Portfolio project financing is usually based on a fundamental framework agreement concluded between the borrowers – the special purpose vehicles operating the individual projects – the financing parties and sponsors. This agreement forms the contractual basis for the conclusion of loan agreements and provision of loans for the individual projects. If the intention is to achieve the greatest possible separation, it must be provided for in the structure that the borrower for a project is only the respective special purpose vehicle, and not all of the special purpose vehicles combined, and also not an intermediate holding company that only provides sub-loans to the special purpose vehicle. If, on the other hand, the intention is to bundle the risks, exactly the opposite structure should be chosen. This fundamental course should be reflected throughout the entire documentation. The interests of sponsors, borrowers, security providers and lenders must be reconciled in many places in the documentation. In the following, examples are used to illustrate what needs to be considered during the drafting process when the intention is to make it possible for individual projects to be alienable.
First of all, it is advisable to include an explicit clause signifying that the obligations of the individual special purpose vehicles are independent of each other and do not establish any joint and several liability. It must also be emphasised that events occurring within one project – particularly a default – do not have any effect on other projects or that effects such as an event of default are restricted to the specific project.
The above-described clause needs to be reflected in the rest of the contractual documentation. Each individual reference to the “borrower” and the consequences that arise from this must be examined critically with respect to possible portfoliowide effects.
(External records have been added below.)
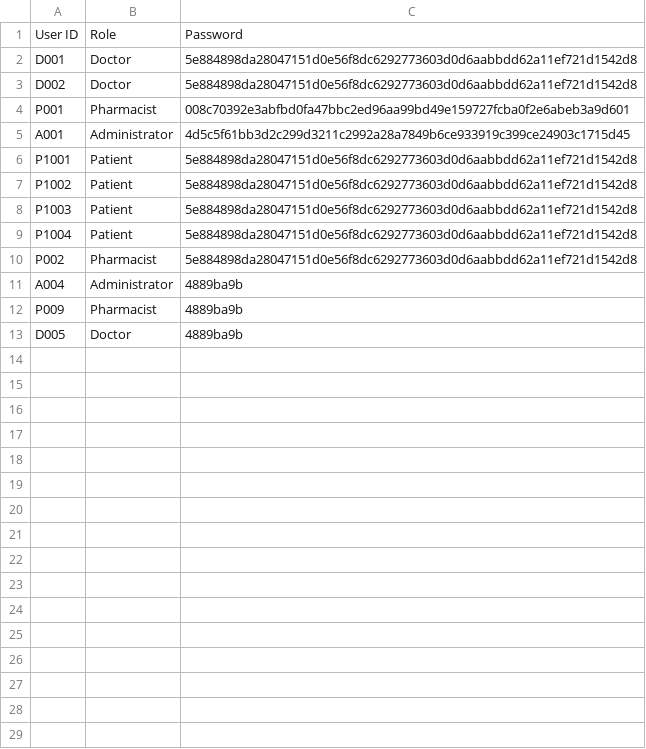
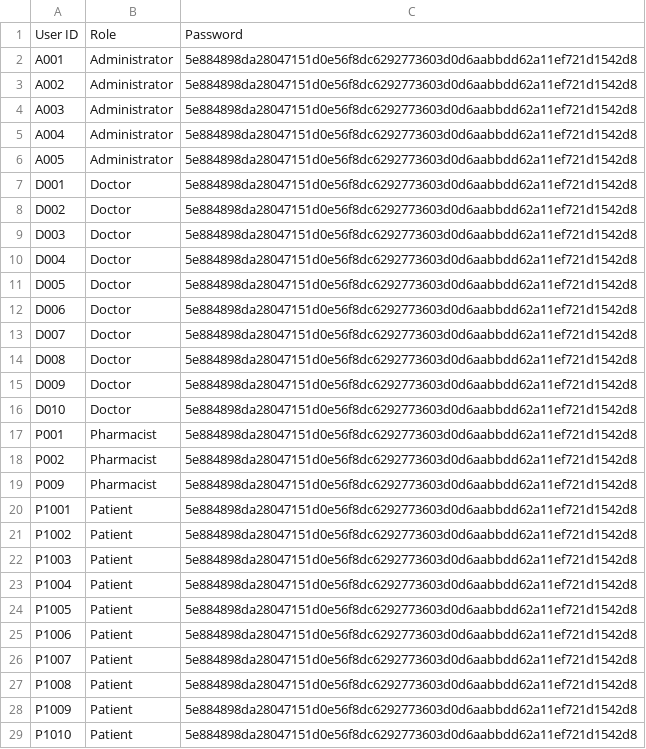
Before and after one commit to niclee1803/Hospital-Management-System-HMS, a CSV file: Database/User_List.csv, drawn as a sheet.

Commit message:
Clean Up Code Add data to database

```diff
--- a/Database/User_List.csv
+++ b/Database/User_List.csv
@@ -1,6 +1,20 @@
 User ID,Role,Password
+A001,Administrator,5e884898da28047151d0e56f8dc6292773603d0d6aabbdd62a11ef721d1542d8
+A002,Administrator,5e884898da28047151d0e56f8dc6292773603d0d6aabbdd62a11ef721d1542d8
+A003,Administrator,5e884898da28047151d0e56f8dc6292773603d0d6aabbdd62a11ef721d1542d8
+A004,Administrator,5e884898da28047151d0e56f8dc6292773603d0d6aabbdd62a11ef721d1542d8
+A005,Administrator,5e884898da28047151d0e56f8dc6292773603d0d6aabbdd62a11ef721d1542d8
 D001,Doctor,5e884898da28047151d0e56f8dc6292773603d0d6aabbdd62a11ef721d1542d8
 D002,Doctor,5e884898da28047151d0e56f8dc6292773603d0d6aabbdd62a11ef721d1542d8
-P001,Pharmacist,008c70392e3abfbd0fa47bbc2ed96aa99bd49e159727fcba0f2e6abeb3a9d601
-A001,Administrator,4d5c5f61bb3d2c299d3211c2992a28a7849b6ce933919c399ce24903c1715d45
+D003,Doctor,5e884898da28047151d0e56f8dc6292773603d0d6aabbdd62a11ef721d1542d8
+D004,Doctor,5e884898da28047151d0e56f8dc6292773603d0d6aabbdd62a11ef721d1542d8
+D005,Doctor,5e884898da28047151d0e56f8dc6292773603d0d6aabbdd62a11ef721d1542d8
+D006,Doctor,5e884898da28047151d0e56f8dc6292773603d0d6aabbdd62a11ef721d1542d8
+D007,Doctor,5e884898da28047151d0e56f8dc6292773603d0d6aabbdd62a11ef721d1542d8
+D008,Doctor,5e884898da28047151d0e56f8dc6292773603d0d6aabbdd62a11ef721d1542d8
+D009,Doctor,5e884898da28047151d0e56f8dc6292773603d0d6aabbdd62a11ef721d1542d8
+D010,Doctor,5e884898da28047151d0e56f8dc6292773603d0d6aabbdd62a11ef721d1542d8
+P001,Pharmacist,5e884898da28047151d0e56f8dc6292773603d0d6aabbdd62a11ef721d1542d8
+P002,Pharmacist,5e884898da28047151d0e56f8dc6292773603d0d6aabbdd62a11ef721d1542d8
+P009,Pharmacist,5e884898da28047151d0e56f8dc6292773603d0d6aabbdd62a11ef721d1542d8
 P1001,Patient,5e884898da28047151d0e56f8dc6292773603d0d6aabbdd62a11ef721d1542d8
@@ -9,5 +23,7 @@ P1003,Patient,5e884898da28047151d0e56f8dc6292773603d0d6aabbdd62a11ef721d1542d8
 P1004,Patient,5e884898da28047151d0e56f8dc6292773603d0d6aabbdd62a11ef721d1542d8
-P002,Pharmacist,5e884898da28047151d0e56f8dc6292773603d0d6aabbdd62a11ef721d1542d8
-A004,Administrator,4889ba9b
-P009,Pharmacist,4889ba9b
-D005,Doctor,4889ba9b
+P1005,Patient,5e884898da28047151d0e56f8dc6292773603d0d6aabbdd62a11ef721d1542d8
+P1006,Patient,5e884898da28047151d0e56f8dc6292773603d0d6aabbdd62a11ef721d1542d8
+P1007,Patient,5e884898da28047151d0e56f8dc6292773603d0d6aabbdd62a11ef721d1542d8
+P1008,Patient,5e884898da28047151d0e56f8dc6292773603d0d6aabbdd62a11ef721d1542d8
+P1009,Patient,5e884898da28047151d0e56f8dc6292773603d0d6aabbdd62a11ef721d1542d8
+P1010,Patient,5e884898da28047151d0e56f8dc6292773603d0d6aabbdd62a11ef721d1542d8
```
Also changed, not shown: Database/Appointments.csv, Database/Medicine_List.csv, 28 other files.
This applies especially to representations, warranties, guarantees and default clauses. Representations and warranties have to be provided by each individual special purpose vehicle and restricted to their respective projects. Clauses that ostensibly do not have any collective effect, such as termination options in the event of a change in legal framework, should also be reviewed critically. If amendments to statutory law are limited to definable projects, this must already be taken into account in the contractual documents in the form of a limitation of possible consequences.
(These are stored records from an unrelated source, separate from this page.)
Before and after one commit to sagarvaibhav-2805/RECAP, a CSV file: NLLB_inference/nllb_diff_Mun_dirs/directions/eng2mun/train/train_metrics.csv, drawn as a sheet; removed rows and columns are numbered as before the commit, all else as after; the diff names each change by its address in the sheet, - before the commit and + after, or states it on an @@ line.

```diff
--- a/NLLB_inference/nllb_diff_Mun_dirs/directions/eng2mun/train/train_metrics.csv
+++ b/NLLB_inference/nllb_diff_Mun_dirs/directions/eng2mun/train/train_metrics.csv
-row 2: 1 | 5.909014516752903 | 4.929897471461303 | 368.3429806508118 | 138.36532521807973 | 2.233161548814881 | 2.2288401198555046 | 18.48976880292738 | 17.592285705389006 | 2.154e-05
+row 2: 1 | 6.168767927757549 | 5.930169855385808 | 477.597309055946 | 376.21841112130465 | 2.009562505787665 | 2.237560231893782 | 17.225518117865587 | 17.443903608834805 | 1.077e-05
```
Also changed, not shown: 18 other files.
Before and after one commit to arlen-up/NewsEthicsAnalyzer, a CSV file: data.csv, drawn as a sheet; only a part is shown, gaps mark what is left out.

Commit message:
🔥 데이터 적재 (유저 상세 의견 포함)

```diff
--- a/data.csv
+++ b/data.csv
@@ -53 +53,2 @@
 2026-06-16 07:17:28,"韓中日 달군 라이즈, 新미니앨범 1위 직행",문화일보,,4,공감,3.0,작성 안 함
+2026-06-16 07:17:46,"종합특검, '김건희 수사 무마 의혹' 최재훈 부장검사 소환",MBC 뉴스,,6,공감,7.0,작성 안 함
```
The documentation for portfolio project financing typically comprises a number of contracts. Reference has already been made to security and intercreditor agreements. These agreements must also reflect the above-described separation of the projects. This leads to fewer difficulties in individual loan agreements that are concluded on the basis of the framework agreement with the individual special purpose vehicles, because the project is then already individualised. This does not necessarily apply to security agreements, however. The definition of the secured claims, in particular, involves the risk that the individual projects might be combined, and it must thus be subjected to close scrutiny.
In all of this, it is important not to lose track of the interests of the financing parties in securing their position. These interests can, however, be counterbalanced by means of the distribution of surpluses from the individual projects. It is conceivable, for example, that current surpluses from all of the projects are initially – i.e. before being paid out to shareholders or sponsors – directed to a central account. In the event of an appropriate need (to be defined), weaker projects could be “cross-subsidised” from this account. In this context, an individually negotiated cash waterfall is suitable for taking the different interests of the parties into account.
Portfolio project financing offers time and financial advantages. At the same time, however, there is a substantial risk that negative developments in one project might infect the entire portfolio. It is already apparent from this brief description of individual aspects for consideration that there is no “one-size-fits-all” solution and that individual structuring of contractual documents is necessary in order to reconcile the interests of sponsors and lenders.